### Data extract ###

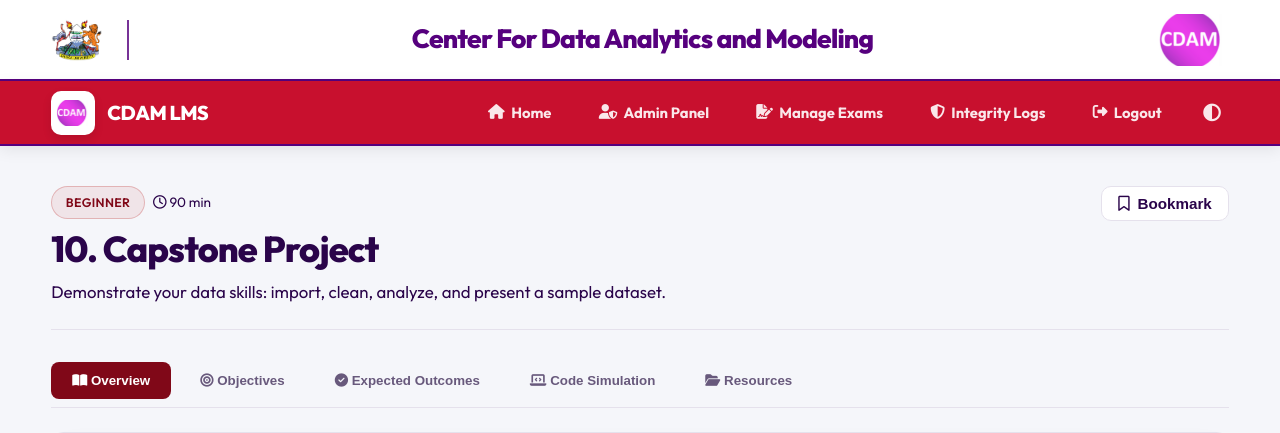
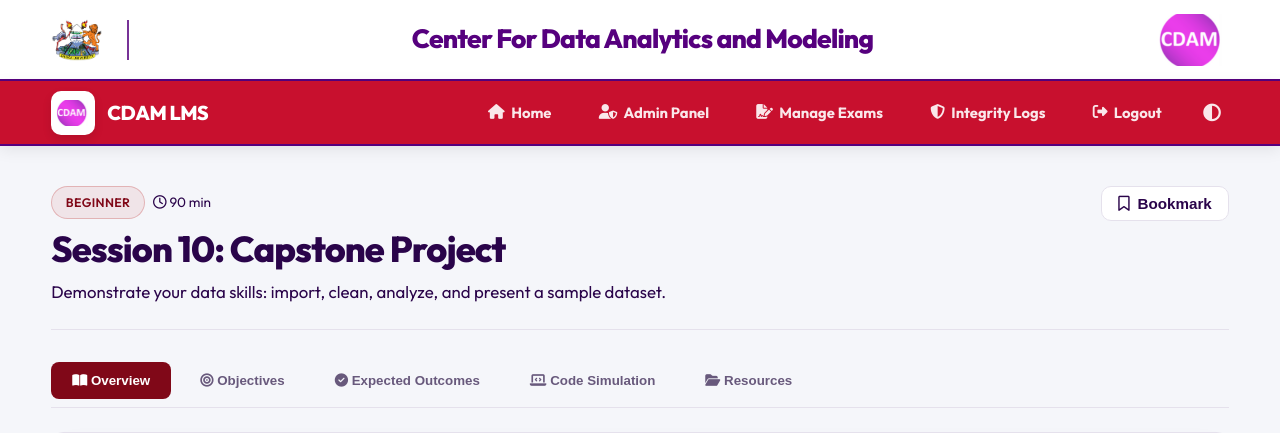
Before and after one commit to Nzangi20/Python-CDAM-system, a Flask app: page /session/session-10-capstone-beginner in a window 1280 px wide. Shown: the top 433 px of the page. Run offline with Flask 3, Linux system fonts and the light colour scheme; a user stored in the database is signed in; data comes from the database, SQL or seed files in the repository; data that the repository does not hold is empty; some libraries are stand-ins or nearby versions.

Commit message:
feat: Remove auto-trigger AI explanation on code execution and adjust session prefixes to Session X: format

```diff
--- a/frontend/static/app.js
+++ b/frontend/static/app.js
@@ -141,17 +141,9 @@ function initCodeBlocks() {
         if (data.error) {
           outputText.textContent = (data.output ? data.output + "\n" : "") + "--- ERROR ---\n" + data.error;
           showToast("Code completed with error.", "error");
-          // Auto-trigger AI error explainer
-          if (window._aiPanelExplainError) {
-            window._aiPanelExplainError(data.error);
-          }
         } else {
           outputText.textContent = data.output || ">>> Execution finished (no standard output to show).";
           showToast("Execution completed successfully.", "success");
-          // Auto-trigger AI code review
-          if (window._aiPanelAutoReview) {
-            window._aiPanelAutoReview();
-          }
         }
       } catch (err) {
         outputText.textContent = ">>> Error: Failed to contact the backend code sandbox. " + err;
--- a/frontend/templates/admin.html
+++ b/frontend/templates/admin.html
@@ -172,7 +172,7 @@
         {% for s in sessions %}
           <tr>
             <td style="font-weight: 800; color: var(--red-400);">#{{ s.display_order }}</td>
-            <td style="font-weight: 700;">{{ s.title }}</td>
+            <td style="font-weight: 700;">{{ s.clean_title }}</td>
             <td><code>{{ s.slug }}</code></td>
             <td><span class="badge">{{ s.difficulty }}</span></td>
             <td>{{ s.duration }}</td>
--- a/frontend/templates/admin_student_detail.html
+++ b/frontend/templates/admin_student_detail.html
@@ -161,7 +161,7 @@
             {% for qr in quiz_results %}
               {% set sess = sessions_map.get(qr.session_id) %}
               <tr>
-                <td><strong>{{ sess.title if sess else 'Session ID: ' ~ qr.session_id }}</strong></td>
+                <td><strong>{% if sess %}Session {{ sess.display_order }}: {{ sess.clean_title }}{% else %}Session ID: {{ qr.session_id }}{% endif %}</strong></td>
                 <td style="font-weight: 700; font-size: 1.05rem;">{{ qr.score }}%</td>
                 <td class="muted">{{ qr.created_at.strftime('%Y-%m-%d %H:%M') if qr.created_at else 'N/A' }}</td>
               </tr>
--- a/frontend/templates/base.html
+++ b/frontend/templates/base.html
@@ -50,7 +50,7 @@
               {% set has_access = not current_user.is_authenticated or check_session_access(current_user, s.display_order) %}
               {% if not current_user.is_authenticated or has_access %}
               <a href="{{ url_for('session_detail', slug=s.slug) if current_user.is_authenticated else url_for('login') }}" style="display: flex; align-items: center; justify-content: space-between; gap: 0.5rem;">
-                <span>{{ s.display_order }}. {{ s.title }}</span>
+                <span>Session {{ s.display_order }}: {{ s.clean_title }}</span>
               </a>
               {% endif %}
             {% endfor %}
--- a/frontend/templates/dashboard.html
+++ b/frontend/templates/dashboard.html
@@ -115,7 +115,7 @@
           {% set latest = recent_sessions[0] %}
           <div style="display: flex; align-items: center; justify-content: space-between; flex-wrap: wrap; gap: 1.5rem;">
             <div>
-              <h4 style="font-weight: 700; font-size: 1.15rem; margin-bottom: 0.25rem; color: #fff;">{{ latest.display_order }}. {{ latest.clean_title }}</h4>
+              <h4 style="font-weight: 700; font-size: 1.15rem; margin-bottom: 0.25rem; color: #fff;">Session {{ latest.display_order }}: {{ latest.clean_title }}</h4>
               <p style="font-size: 0.9rem; color: rgba(255, 255, 255, 0.8); margin: 0;">Resume masterclass session</p>
             </div>
             <a class="btn primary" href="{{ url_for('session_detail', slug=latest.slug) }}" style="background: var(--red-500); border: none; box-shadow: 0 4px 12px rgba(185, 28, 28, 0.3);"><i class="fa-solid fa-arrow-right"></i> Resume Session</a>
--- a/frontend/templates/index.html
+++ b/frontend/templates/index.html
@@ -190,7 +190,7 @@
           <span class="badge">{{ session.difficulty }}</span>
           <span style="font-size: 0.85rem; color: var(--text-muted); font-weight: 600;"><i class="fa-regular fa-clock"></i> {{ session.duration }}</span>
         </div>
-        <h3 style="font-weight: 800; font-size: 1.35rem; margin-bottom: 0.75rem;">{{ session.display_order }}. {{ session.clean_title }}</h3>
+        <h3 style="font-weight: 800; font-size: 1.35rem; margin-bottom: 0.75rem;">Session {{ session.display_order }}: {{ session.clean_title }}</h3>
         <p style="color: var(--text-muted); font-size: 0.95rem; margin-bottom: 1.5rem; display: -webkit-box; -webkit-line-clamp: 3; -webkit-box-orient: vertical; overflow: hidden; height: 4.5rem;">{{ session.description }}</p>
         {% if current_user.is_authenticated %}
           {% if current_user.is_admin %}
--- a/frontend/templates/session_detail.html
+++ b/frontend/templates/session_detail.html
@@ -7,7 +7,7 @@
         <span class="badge">{{ session.difficulty }}</span>
         <span class="muted" style="font-size: 0.85rem;"><i class="fa-regular fa-clock"></i> {{ session.duration }}</span>
       </div>
-      <h1 style="font-weight: 800; font-size: 2.25rem; letter-spacing: -0.025em; line-height: 1.2;">{{ session.display_order }}. {{ session.clean_title }}</h1>
+      <h1 style="font-weight: 800; font-size: 2.25rem; letter-spacing: -0.025em; line-height: 1.2;">Session {{ session.display_order }}: {{ session.clean_title }}</h1>
       <p class="muted" style="font-size: 1.05rem; margin-top: 0.5rem; max-width: 700px;">{{ session.description }}</p>
     </div>
 
--- a/frontend/templates/view_notes.html
+++ b/frontend/templates/view_notes.html
@@ -7,7 +7,7 @@
         <i class="fa-solid fa-arrow-left"></i> Back to Session
       </a>
     </div>
-    <h2 style="font-weight: 800; font-size: 1.5rem; text-align: center; margin: 0; color: var(--text);">{{ session.display_order }}. {{ session.clean_title }} - Study Material</h2>
+    <h2 style="font-weight: 800; font-size: 1.5rem; text-align: center; margin: 0; color: var(--text);">Session {{ session.display_order }}: {{ session.clean_title }} - Study Material</h2>
     <div style="width: 120px;"></div> <!-- Spacer -->
   </div>
 
```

###

Exercise requirements:
Word for word, repeat each record above; leave out every picture.

Task answer:
Before and after one commit to Nzangi20/Python-CDAM-system, a Flask app: page /session/session-10-capstone-beginner in a window 1280 px wide. Shown: the top 433 px of the page. Run offline with Flask 3, Linux system fonts and the light colour scheme; a user stored in the database is signed in; data comes from the database, SQL or seed files in the repository; data that the repository does not hold is empty; some libraries are stand-ins or nearby versions.

Commit message:
feat: Remove auto-trigger AI explanation on code execution and adjust session prefixes to Session X: format

```diff
--- a/frontend/static/app.js
+++ b/frontend/static/app.js
@@ -141,17 +141,9 @@ function initCodeBlocks() {
         if (data.error) {
           outputText.textContent = (data.output ? data.output + "\n" : "") + "--- ERROR ---\n" + data.error;
           showToast("Code completed with error.", "error");
-          // Auto-trigger AI error explainer
-          if (window._aiPanelExplainError) {
-            window._aiPanelExplainError(data.error);
-          }
         } else {
           outputText.textContent = data.output || ">>> Execution finished (no standard output to show).";
           showToast("Execution completed successfully.", "success");
-          // Auto-trigger AI code review
-          if (window._aiPanelAutoReview) {
-            window._aiPanelAutoReview();
-          }
         }
       } catch (err) {
         outputText.textContent = ">>> Error: Failed to contact the backend code sandbox. " + err;
--- a/frontend/templates/admin.html
+++ b/frontend/templates/admin.html
@@ -172,7 +172,7 @@
         {% for s in sessions %}
           <tr>
             <td style="font-weight: 800; color: var(--red-400);">#{{ s.display_order }}</td>
-            <td style="font-weight: 700;">{{ s.title }}</td>
+            <td style="font-weight: 700;">{{ s.clean_title }}</td>
             <td><code>{{ s.slug }}</code></td>
             <td><span class="badge">{{ s.difficulty }}</span></td>
             <td>{{ s.duration }}</td>
--- a/frontend/templates/admin_student_detail.html
+++ b/frontend/templates/admin_student_detail.html
@@ -161,7 +161,7 @@
             {% for qr in quiz_results %}
               {% set sess = sessions_map.get(qr.session_id) %}
               <tr>
-                <td><strong>{{ sess.title if sess else 'Session ID: ' ~ qr.session_id }}</strong></td>
+                <td><strong>{% if sess %}Session {{ sess.display_order }}: {{ sess.clean_title }}{% else %}Session ID: {{ qr.session_id }}{% endif %}</strong></td>
                 <td style="font-weight: 700; font-size: 1.05rem;">{{ qr.score }}%</td>
                 <td class="muted">{{ qr.created_at.strftime('%Y-%m-%d %H:%M') if qr.created_at else 'N/A' }}</td>
               </tr>
--- a/frontend/templates/base.html
+++ b/frontend/templates/base.html
@@ -50,7 +50,7 @@
               {% set has_access = not current_user.is_authenticated or check_session_access(current_user, s.display_order) %}
               {% if not current_user.is_authenticated or has_access %}
               <a href="{{ url_for('session_detail', slug=s.slug) if current_user.is_authenticated else url_for('login') }}" style="display: flex; align-items: center; justify-content: space-between; gap: 0.5rem;">
-                <span>{{ s.display_order }}. {{ s.title }}</span>
+                <span>Session {{ s.display_order }}: {{ s.clean_title }}</span>
               </a>
               {% endif %}
             {% endfor %}
--- a/frontend/templates/dashboard.html
+++ b/frontend/templates/dashboard.html
@@ -115,7 +115,7 @@
           {% set latest = recent_sessions[0] %}
           <div style="display: flex; align-items: center; justify-content: space-between; flex-wrap: wrap; gap: 1.5rem;">
             <div>
-              <h4 style="font-weight: 700; font-size: 1.15rem; margin-bottom: 0.25rem; color: #fff;">{{ latest.display_order }}. {{ latest.clean_title }}</h4>
+              <h4 style="font-weight: 700; font-size: 1.15rem; margin-bottom: 0.25rem; color: #fff;">Session {{ latest.display_order }}: {{ latest.clean_title }}</h4>
               <p style="font-size: 0.9rem; color: rgba(255, 255, 255, 0.8); margin: 0;">Resume masterclass session</p>
             </div>
             <a class="btn primary" href="{{ url_for('session_detail', slug=latest.slug) }}" style="background: var(--red-500); border: none; box-shadow: 0 4px 12px rgba(185, 28, 28, 0.3);"><i class="fa-solid fa-arrow-right"></i> Resume Session</a>
--- a/frontend/templates/index.html
+++ b/frontend/templates/index.html
@@ -190,7 +190,7 @@
           <span class="badge">{{ session.difficulty }}</span>
           <span style="font-size: 0.85rem; color: var(--text-muted); font-weight: 600;"><i class="fa-regular fa-clock"></i> {{ session.duration }}</span>
         </div>
-        <h3 style="font-weight: 800; font-size: 1.35rem; margin-bottom: 0.75rem;">{{ session.display_order }}. {{ session.clean_title }}</h3>
+        <h3 style="font-weight: 800; font-size: 1.35rem; margin-bottom: 0.75rem;">Session {{ session.display_order }}: {{ session.clean_title }}</h3>
         <p style="color: var(--text-muted); font-size: 0.95rem; margin-bottom: 1.5rem; display: -webkit-box; -webkit-line-clamp: 3; -webkit-box-orient: vertical; overflow: hidden; height: 4.5rem;">{{ session.description }}</p>
         {% if current_user.is_authenticated %}
           {% if current_user.is_admin %}
--- a/frontend/templates/session_detail.html
+++ b/frontend/templates/session_detail.html
@@ -7,7 +7,7 @@
         <span class="badge">{{ session.difficulty }}</span>
         <span class="muted" style="font-size: 0.85rem;"><i class="fa-regular fa-clock"></i> {{ session.duration }}</span>
       </div>
-      <h1 style="font-weight: 800; font-size: 2.25rem; letter-spacing: -0.025em; line-height: 1.2;">{{ session.display_order }}. {{ session.clean_title }}</h1>
+      <h1 style="font-weight: 800; font-size: 2.25rem; letter-spacing: -0.025em; line-height: 1.2;">Session {{ session.display_order }}: {{ session.clean_title }}</h1>
       <p class="muted" style="font-size: 1.05rem; margin-top: 0.5rem; max-width: 700px;">{{ session.description }}</p>
     </div>
 
--- a/frontend/templates/view_notes.html
+++ b/frontend/templates/view_notes.html
@@ -7,7 +7,7 @@
         <i class="fa-solid fa-arrow-left"></i> Back to Session
       </a>
     </div>
-    <h2 style="font-weight: 800; font-size: 1.5rem; text-align: center; margin: 0; color: var(--text);">{{ session.display_order }}. {{ session.clean_title }} - Study Material</h2>
+    <h2 style="font-weight: 800; font-size: 1.5rem; text-align: center; margin: 0; color: var(--text);">Session {{ session.display_order }}: {{ session.clean_title }} - Study Material</h2>
     <div style="width: 120px;"></div> <!-- Spacer -->
   </div>
 
```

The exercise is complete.